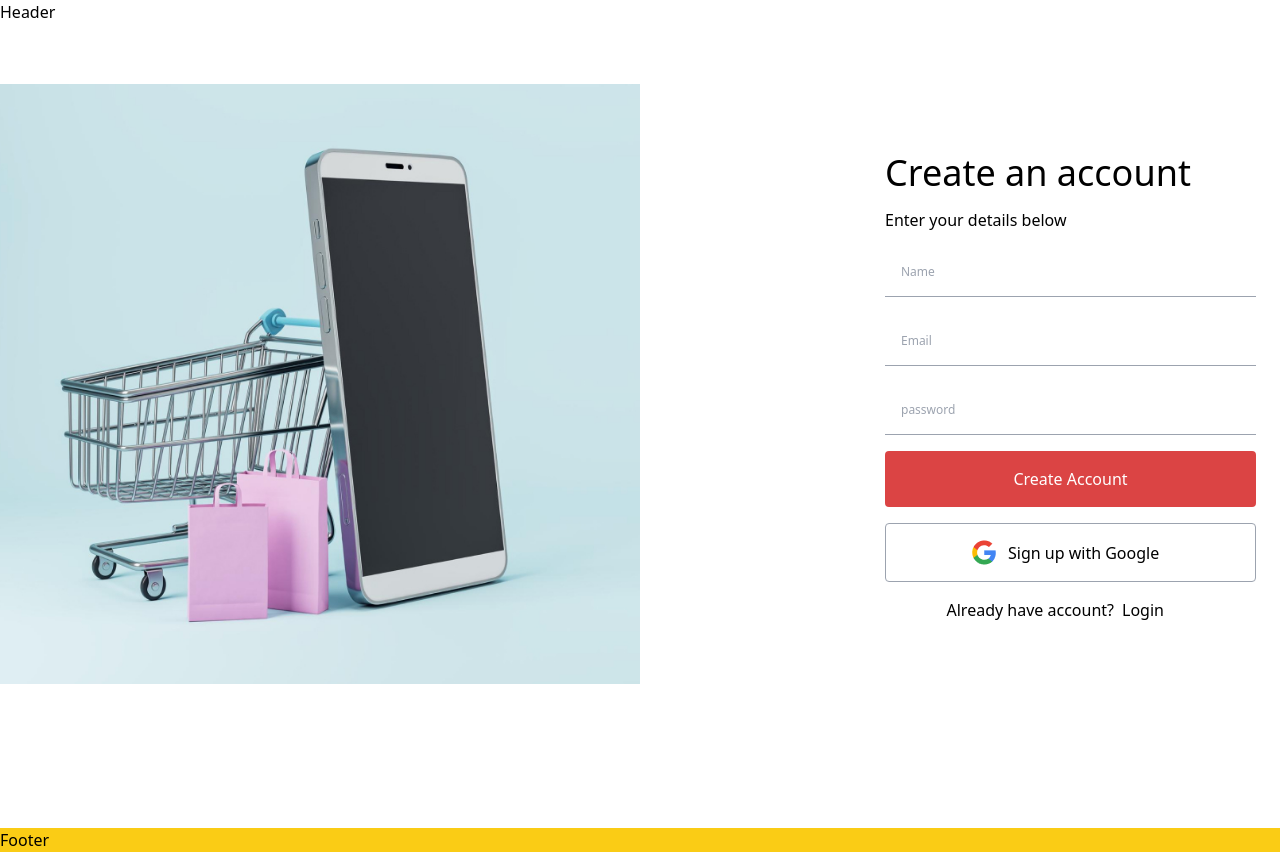
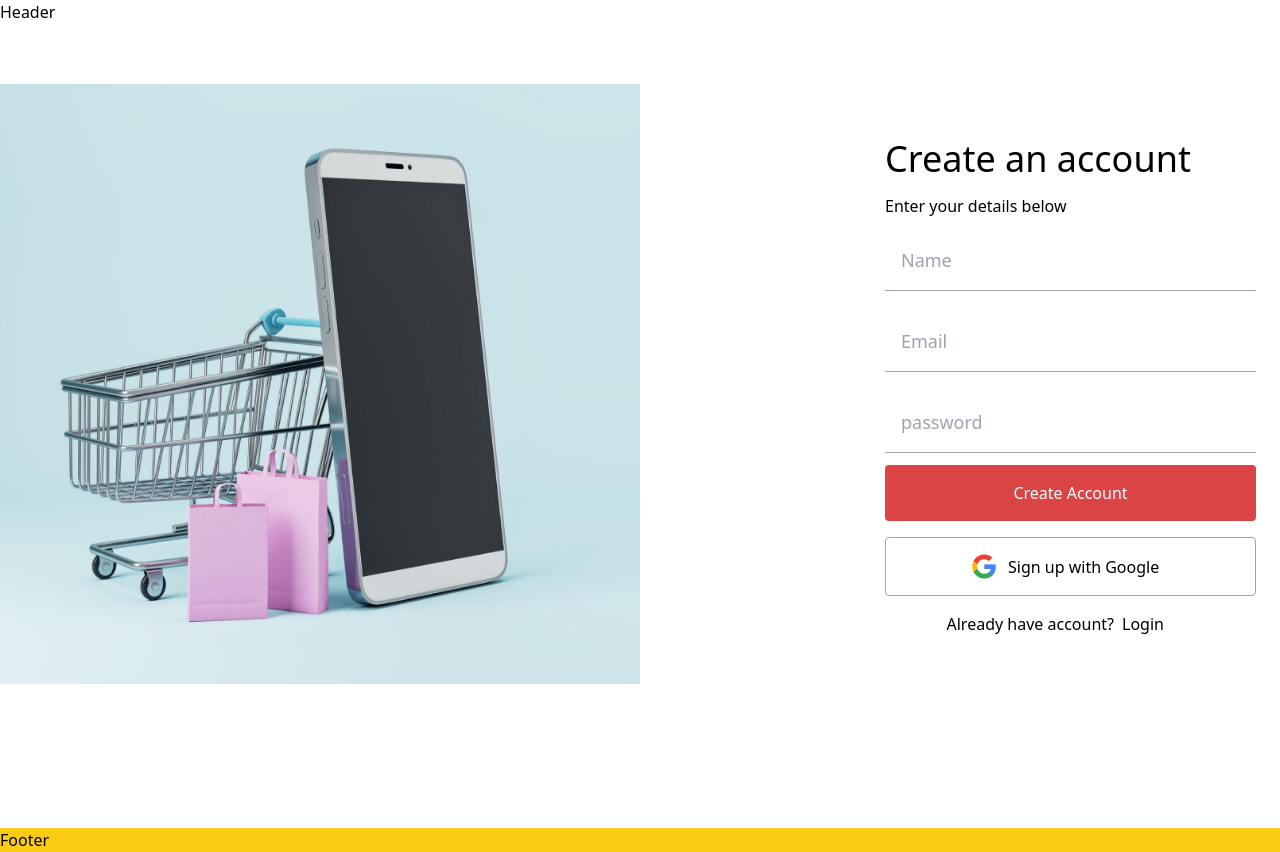
Before and after one commit to codegiyu/e-commerce-mini, a React (Vite) app: page /signup in a window 1280 px wide. Built offline with nearby package versions, Linux system fonts and the light colour scheme.

Commit message:
increased the text size for input form

```diff
--- a/src/pages/auth/LoginPage.tsx
+++ b/src/pages/auth/LoginPage.tsx
@@ -15,13 +15,13 @@ const LoginPage = () => {
             type="text"
             placeholder="Email"
             id="email"
-            className="border-b border-gray-400 text-xs px-4 py-4 outline-none"
+            className="border-b border-gray-400 text-lg px-4 py-4 outline-none "
           />
           <input
             type="text"
             placeholder="password"
             id="password"
-            className="border-b border-gray-400 text-xs px-4 py-4 outline-none"
+            className="border-b border-gray-400 text-lg px-4 py-4 outline-none"
           />
         </div>
 
--- a/src/pages/auth/SignupPage.tsx
+++ b/src/pages/auth/SignupPage.tsx
@@ -5,7 +5,7 @@ import { Link } from "react-router-dom";
 const SignUP = () => {
   return (
     <AuthLayout>
-      <form action="" className="flex flex-col gap-4 w-full max-w-[371px]">
+      <form action="" className="flex flex-col gap-3 w-full max-w-[371px]">
         <div className="flex flex-col gap-2 text-center lg:text-left">
           <h1 className="text-[25px] md:text-[30px] lg:text-[36px] font-medium">Create an account</h1>
           <p className="text-[16px] font-normal">Enter your details below</p>
@@ -15,19 +15,19 @@ const SignUP = () => {
             type="text"
             placeholder="Name"
             id="name"
-            className="border-b border-gray-400 text-xs px-4 py-4 outline-none w-full"
+            className="border-b border-gray-400 text-lg px-4 py-4 outline-none w-full"
           />
           <input
             type="text"
             placeholder="Email"
             id="email"
-            className="border-b border-gray-400 text-xs px-4 py-4 outline-none"
+            className="border-b border-gray-400 text-lg px-4 py-4 outline-none"
           />
           <input
             type="text"
             placeholder="password"
             id="password"
-            className="border-b border-gray-400 text-xs px-4 py-4 outline-none"
+            className="border-b border-gray-400 text-lg px-4 py-4 outline-none"
           />
         </div>
         <div className="flex flex-col gap-[16px]">
```
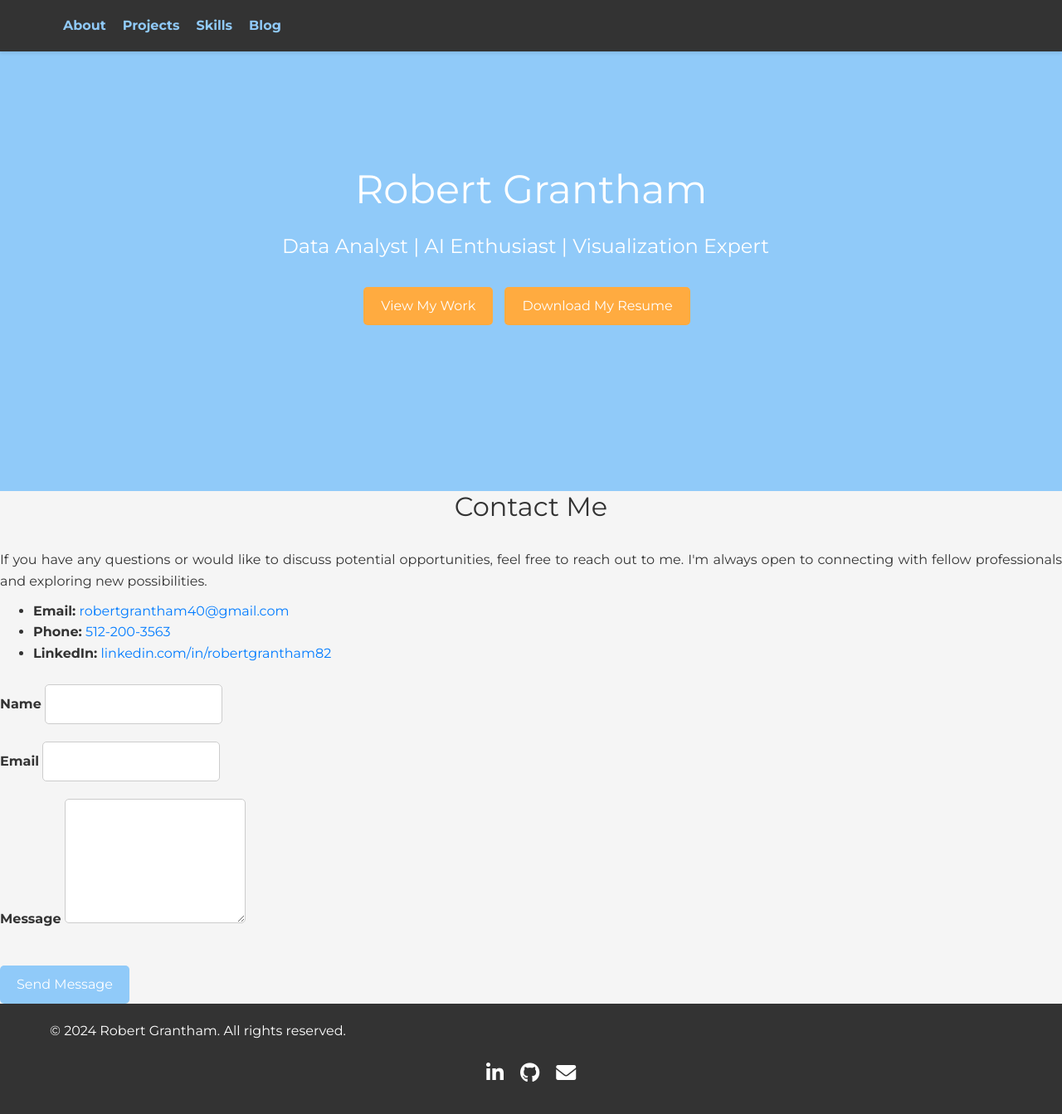
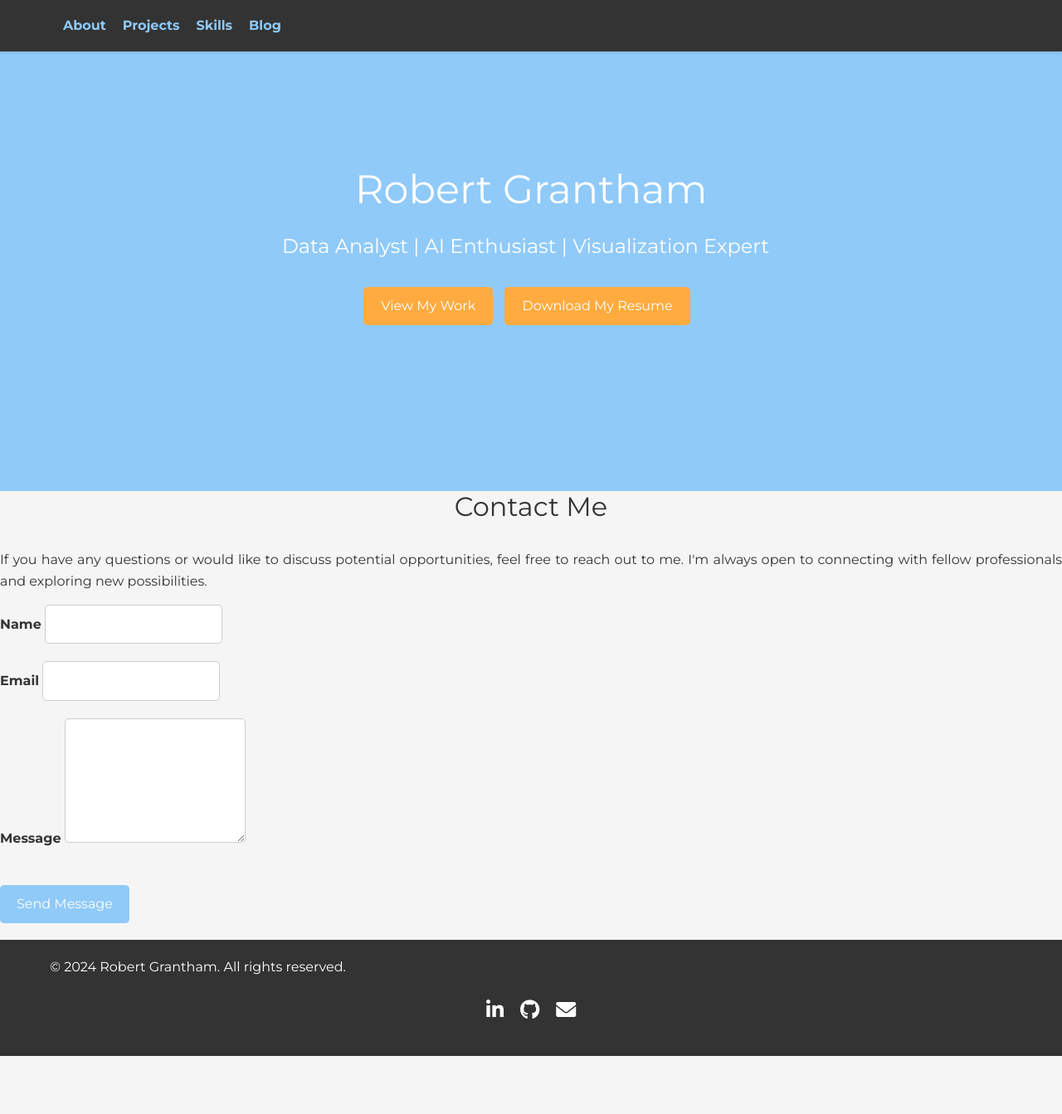
Before and after one commit to rgrantham82/rgrantham82.github.io, a Jekyll site: the page built from contact.html, in a window 1280 px wide and 1350 px high. Shown: the top 1343 px of the window at 83% size. Built offline with Jekyll 4.4.1, drawn with Linux system fonts in a browser that asks for light colours; nearby versions of some CDN libraries.

Commit message:
Update contact.html

```diff
--- a/contact.html
+++ b/contact.html
@@ -8,14 +8,9 @@ title: Contact
     <div class="contact-content">
         <div class="contact-info">
             <p>If you have any questions or would like to discuss potential opportunities, feel free to reach out to me. I'm always open to connecting with fellow professionals and exploring new possibilities.</p>
-            <ul>
-                <li><strong>Email:</strong> <a href="mailto:robertgrantham40@gmail.com">robertgrantham40@gmail.com</a></li>
-                <li><strong>Phone:</strong> <a href="tel:5122003563">512-200-3563</a></li>
-                <li><strong>LinkedIn:</strong> <a href="https://linkedin.com/in/robertgrantham82" target="_blank">linkedin.com/in/robertgrantham82</a></li>
-            </ul>
-        </div>
+
         <div class="contact-form">
-            <form action="https://formspree.io/f/{your_form_id}" method="POST">
+            <form action="https://formspree.io/f/mbjnwpgb" method="POST">
                 <div class="form-group">
                     <label for="name">Name</label>
                     <input type="text" id="name" name="name" required>
```
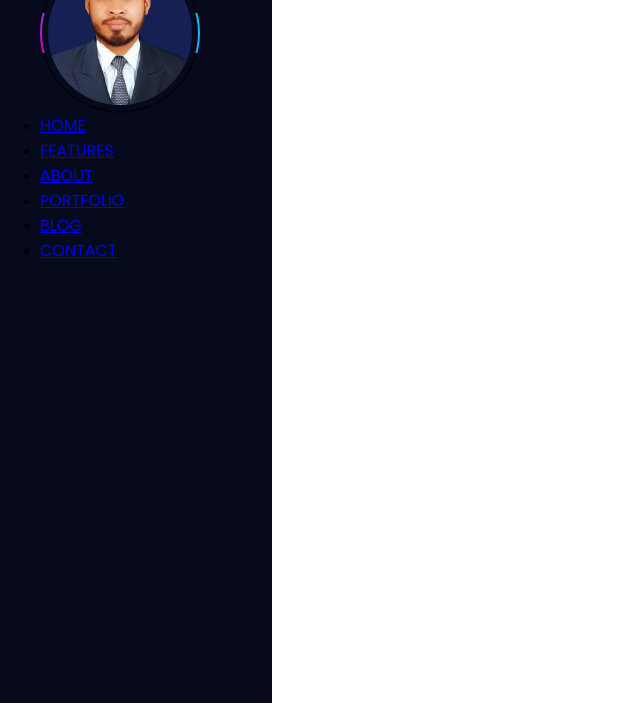
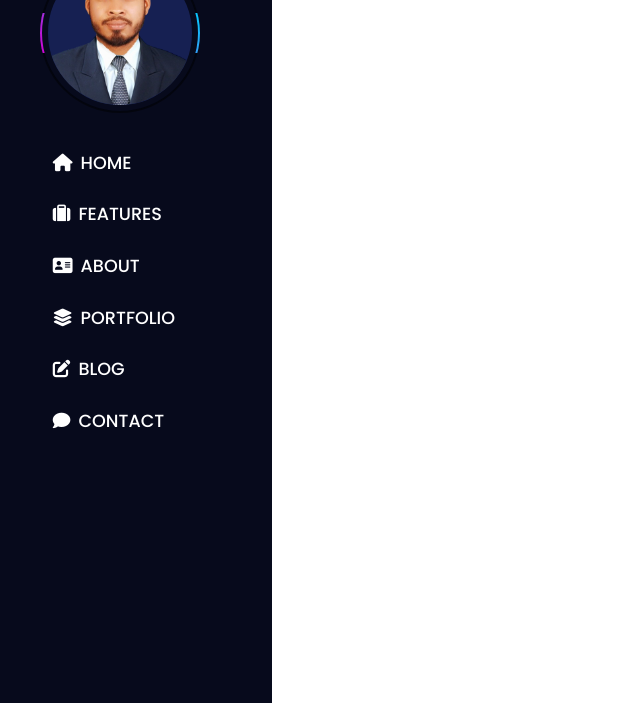
Before and after one commit to developer-mdshakil/shakil-resume, a plain HTML site: page index.html in a window 1280 px wide. Shown: the part 97-800 px from the top of the page, without its empty margins (0-640 px from the left). Drawn offline with Linux system fonts and the light colour scheme.

Commit message:
sidebar menu editing and hover effects

```diff
--- a/css/style.css
+++ b/css/style.css
@@ -22,7 +22,7 @@ span {
     position: relative;
 }
 
-/* dev_sideNavbar stylesheet here */
+/**** dev_sideNavbar stylesheet here *****/
 .dev_shakil_full_site_wrraper .dev_sideNav {
     position: fixed;
     width: 17rem;
@@ -85,3 +85,32 @@ span {
     height: 100%;
     object-fit: cover;
 }
+
+/**** dev_sideNav menu stylesheet here  ****/
+.dev_sideNav ul {
+    list-style: none;
+    margin-top: 1.5rem;
+}
+
+.dev_sideNav ul li {
+    padding: 0.8rem;
+}
+
+.dev_sideNav ul li a {
+    display: block;
+    text-decoration: none;
+    color: white;
+    font-size: 1.1rem;
+    font-weight: 500;
+    transition: .5s;
+}
+
+.dev_sideNav ul li a:hover {
+    color: #ff5200;
+}
+
+.dev_sideNav ul li a i {
+    margin-right: 0.5rem;
+}
+
+/**** dev_sideNavbar stylesheet end here *****/
--- a/index.html
+++ b/index.html
@@ -15,6 +15,9 @@
         href="https://fonts.googleapis.com/css2?family=Poppins:ital,wght@0,200;0,300;0,400;0,500;0,600;0,700;0,800;1,100;1,200;1,300;1,400;1,500;1,600;1,700;1,800&display=swap"
         rel="stylesheet">
 
+    <!-- fontawsome google link  -->
+    <script src="https://kit.fontawesome.com/7040b42bf0.js" crossorigin="anonymous"></script>
+
     <!-- main-stylesheet link up here  -->
     <link rel="stylesheet" href="css/style.css">
 </head>
@@ -28,12 +31,12 @@
                 </div>
             </div>
             <ul>
-                <li><a href="#">HOME</a></li>
-                <li><a href="#">FEATURES</a></li>
-                <li><a href="#">ABOUT</a></li>
-                <li><a href="#">PORTFOLIO</a></li>
-                <li><a href="#">BLOG</a></li>
-                <li><a href="#">CONTACT</a></li>
+                <li><a href="#"><i class="fa-solid fa-house"></i>HOME</a></li>
+                <li><a href="#"><i class="fa-solid fa-suitcase"></i>FEATURES</a></li>
+                <li><a href="#"><i class="fa-solid fa-address-card"></i>ABOUT</a></li>
+                <li><a href="#"><i class="fa-solid fa-layer-group"></i>PORTFOLIO</a></li>
+                <li><a href="#"><i class="fa-solid fa-pen-to-square"></i>BLOG</a></li>
+                <li><a href="#"><i class="fa-solid fa-comment"></i>CONTACT</a></li>
             </ul>
         </div>
         <div class="dev_sh_main_content">
```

______________________________

= PROBLEM TO WORK ON =
In your copy, repeat each record exactly and include no pictures.

= EXERCISE OUTPUT =
Before and after one commit to codegiyu/e-commerce-mini, a React (Vite) app: page /signup in a window 1280 px wide. Built offline with nearby package versions, Linux system fonts and the light colour scheme.

Commit message:
increased the text size for input form

```diff
--- a/src/pages/auth/LoginPage.tsx
+++ b/src/pages/auth/LoginPage.tsx
@@ -15,13 +15,13 @@ const LoginPage = () => {
             type="text"
             placeholder="Email"
             id="email"
-            className="border-b border-gray-400 text-xs px-4 py-4 outline-none"
+            className="border-b border-gray-400 text-lg px-4 py-4 outline-none "
           />
           <input
             type="text"
             placeholder="password"
             id="password"
-            className="border-b border-gray-400 text-xs px-4 py-4 outline-none"
+            className="border-b border-gray-400 text-lg px-4 py-4 outline-none"
           />
         </div>
 
--- a/src/pages/auth/SignupPage.tsx
+++ b/src/pages/auth/SignupPage.tsx
@@ -5,7 +5,7 @@ import { Link } from "react-router-dom";
 const SignUP = () => {
   return (
     <AuthLayout>
-      <form action="" className="flex flex-col gap-4 w-full max-w-[371px]">
+      <form action="" className="flex flex-col gap-3 w-full max-w-[371px]">
         <div className="flex flex-col gap-2 text-center lg:text-left">
           <h1 className="text-[25px] md:text-[30px] lg:text-[36px] font-medium">Create an account</h1>
           <p className="text-[16px] font-normal">Enter your details below</p>
@@ -15,19 +15,19 @@ const SignUP = () => {
             type="text"
             placeholder="Name"
             id="name"
-            className="border-b border-gray-400 text-xs px-4 py-4 outline-none w-full"
+            className="border-b border-gray-400 text-lg px-4 py-4 outline-none w-full"
           />
           <input
             type="text"
             placeholder="Email"
             id="email"
-            className="border-b border-gray-400 text-xs px-4 py-4 outline-none"
+            className="border-b border-gray-400 text-lg px-4 py-4 outline-none"
           />
           <input
             type="text"
             placeholder="password"
             id="password"
-            className="border-b border-gray-400 text-xs px-4 py-4 outline-none"
+            className="border-b border-gray-400 text-lg px-4 py-4 outline-none"
           />
         </div>
         <div className="flex flex-col gap-[16px]">
```
Before and after one commit to rgrantham82/rgrantham82.github.io, a Jekyll site: the page built from contact.html, in a window 1280 px wide and 1350 px high. Shown: the top 1343 px of the window at 83% size. Built offline with Jekyll 4.4.1, drawn with Linux system fonts in a browser that asks for light colours; nearby versions of some CDN libraries.

Commit message:
Update contact.html

```diff
--- a/contact.html
+++ b/contact.html
@@ -8,14 +8,9 @@ title: Contact
     <div class="contact-content">
         <div class="contact-info">
             <p>If you have any questions or would like to discuss potential opportunities, feel free to reach out to me. I'm always open to connecting with fellow professionals and exploring new possibilities.</p>
-            <ul>
-                <li><strong>Email:</strong> <a href="mailto:robertgrantham40@gmail.com">robertgrantham40@gmail.com</a></li>
-                <li><strong>Phone:</strong> <a href="tel:5122003563">512-200-3563</a></li>
-                <li><strong>LinkedIn:</strong> <a href="https://linkedin.com/in/robertgrantham82" target="_blank">linkedin.com/in/robertgrantham82</a></li>
-            </ul>
-        </div>
+
         <div class="contact-form">
-            <form action="https://formspree.io/f/{your_form_id}" method="POST">
+            <form action="https://formspree.io/f/mbjnwpgb" method="POST">
                 <div class="form-group">
                     <label for="name">Name</label>
                     <input type="text" id="name" name="name" required>
```
Before and after one commit to developer-mdshakil/shakil-resume, a plain HTML site: page index.html in a window 1280 px wide. Shown: the part 97-800 px from the top of the page, without its empty margins (0-640 px from the left). Drawn offline with Linux system fonts and the light colour scheme.

Commit message:
sidebar menu editing and hover effects

```diff
--- a/css/style.css
+++ b/css/style.css
@@ -22,7 +22,7 @@ span {
     position: relative;
 }
 
-/* dev_sideNavbar stylesheet here */
+/**** dev_sideNavbar stylesheet here *****/
 .dev_shakil_full_site_wrraper .dev_sideNav {
     position: fixed;
     width: 17rem;
@@ -85,3 +85,32 @@ span {
     height: 100%;
     object-fit: cover;
 }
+
+/**** dev_sideNav menu stylesheet here  ****/
+.dev_sideNav ul {
+    list-style: none;
+    margin-top: 1.5rem;
+}
+
+.dev_sideNav ul li {
+    padding: 0.8rem;
+}
+
+.dev_sideNav ul li a {
+    display: block;
+    text-decoration: none;
+    color: white;
+    font-size: 1.1rem;
+    font-weight: 500;
+    transition: .5s;
+}
+
+.dev_sideNav ul li a:hover {
+    color: #ff5200;
+}
+
+.dev_sideNav ul li a i {
+    margin-right: 0.5rem;
+}
+
+/**** dev_sideNavbar stylesheet end here *****/
--- a/index.html
+++ b/index.html
@@ -15,6 +15,9 @@
         href="https://fonts.googleapis.com/css2?family=Poppins:ital,wght@0,200;0,300;0,400;0,500;0,600;0,700;0,800;1,100;1,200;1,300;1,400;1,500;1,600;1,700;1,800&display=swap"
         rel="stylesheet">
 
+    <!-- fontawsome google link  -->
+    <script src="https://kit.fontawesome.com/7040b42bf0.js" crossorigin="anonymous"></script>
+
     <!-- main-stylesheet link up here  -->
     <link rel="stylesheet" href="css/style.css">
 </head>
@@ -28,12 +31,12 @@
                 </div>
             </div>
             <ul>
-                <li><a href="#">HOME</a></li>
-                <li><a href="#">FEATURES</a></li>
-                <li><a href="#">ABOUT</a></li>
-                <li><a href="#">PORTFOLIO</a></li>
-                <li><a href="#">BLOG</a></li>
-                <li><a href="#">CONTACT</a></li>
+                <li><a href="#"><i class="fa-solid fa-house"></i>HOME</a></li>
+                <li><a href="#"><i class="fa-solid fa-suitcase"></i>FEATURES</a></li>
+                <li><a href="#"><i class="fa-solid fa-address-card"></i>ABOUT</a></li>
+                <li><a href="#"><i class="fa-solid fa-layer-group"></i>PORTFOLIO</a></li>
+                <li><a href="#"><i class="fa-solid fa-pen-to-square"></i>BLOG</a></li>
+                <li><a href="#"><i class="fa-solid fa-comment"></i>CONTACT</a></li>
             </ul>
         </div>
         <div class="dev_sh_main_content">
```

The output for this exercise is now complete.